** Data for processing follows **

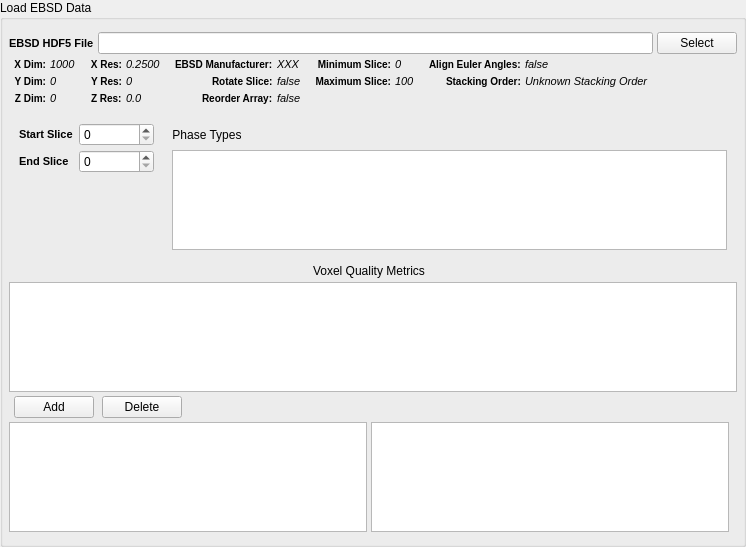
BlueQuartzSoftware/DREAM3D, file Source/FilterWidgets/IOFiltersWidgets/QReadH5EbsdWidget.ui: the form before one commit.
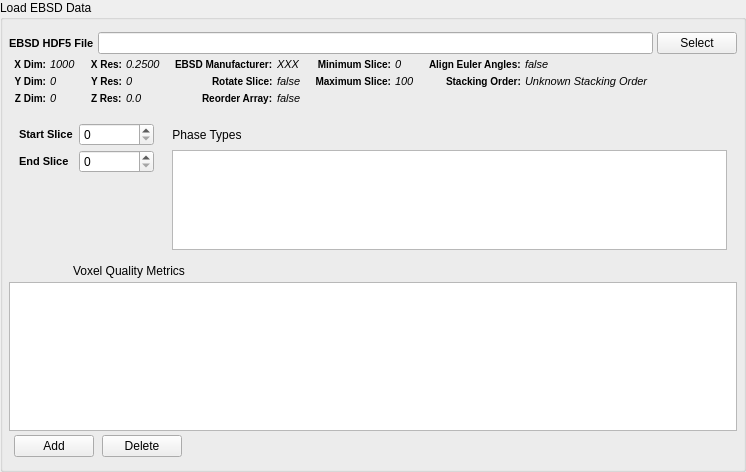
The form after the commit. Icons and pictures are not drawn. Custom widgets are drawn as their Qt base class.

Patch:
```diff
--- a/Source/FilterWidgets/IOFiltersWidgets/QReadH5EbsdWidget.ui
+++ b/Source/FilterWidgets/IOFiltersWidgets/QReadH5EbsdWidget.ui
@@ -7,7 +7,7 @@
     <x>0</x>
     <y>0</y>
     <width>746</width>
-    <height>547</height>
+    <height>472</height>
    </rect>
   </property>
   <property name="windowTitle">
@@ -35,19 +35,6 @@
    <property name="spacing">
     <number>4</number>
    </property>
-   <item row="7" column="0">
-    <layout class="QHBoxLayout" name="horizontalLayout_3">
-     <property name="bottomMargin">
-      <number>0</number>
-     </property>
-     <item>
-      <widget class="QListWidget" name="m_CreatedArrays"/>
-     </item>
-     <item>
-      <widget class="QListView" name="m_RequiredArrays"/>
-     </item>
-    </layout>
-   </item>
    <item row="5" column="0" colspan="3">
     <widget class="QTableView" name="m_QualityMetricTableView">
      <property name="sizePolicy">
```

** End of Data for processing **

**Exercise objective**
Reprint the listing above exactly, without images.

**Answer to this problem**
BlueQuartzSoftware/DREAM3D, file Source/FilterWidgets/IOFiltersWidgets/QReadH5EbsdWidget.ui: the form before one commit.
The form after the commit. Icons and pictures are not drawn. Custom widgets are drawn as their Qt base class.

Patch:
```diff
--- a/Source/FilterWidgets/IOFiltersWidgets/QReadH5EbsdWidget.ui
+++ b/Source/FilterWidgets/IOFiltersWidgets/QReadH5EbsdWidget.ui
@@ -7,7 +7,7 @@
     <x>0</x>
     <y>0</y>
     <width>746</width>
-    <height>547</height>
+    <height>472</height>
    </rect>
   </property>
   <property name="windowTitle">
@@ -35,19 +35,6 @@
    <property name="spacing">
     <number>4</number>
    </property>
-   <item row="7" column="0">
-    <layout class="QHBoxLayout" name="horizontalLayout_3">
-     <property name="bottomMargin">
-      <number>0</number>
-     </property>
-     <item>
-      <widget class="QListWidget" name="m_CreatedArrays"/>
-     </item>
-     <item>
-      <widget class="QListView" name="m_RequiredArrays"/>
-     </item>
-    </layout>
-   </item>
    <item row="5" column="0" colspan="3">
     <widget class="QTableView" name="m_QualityMetricTableView">
      <property name="sizePolicy">
```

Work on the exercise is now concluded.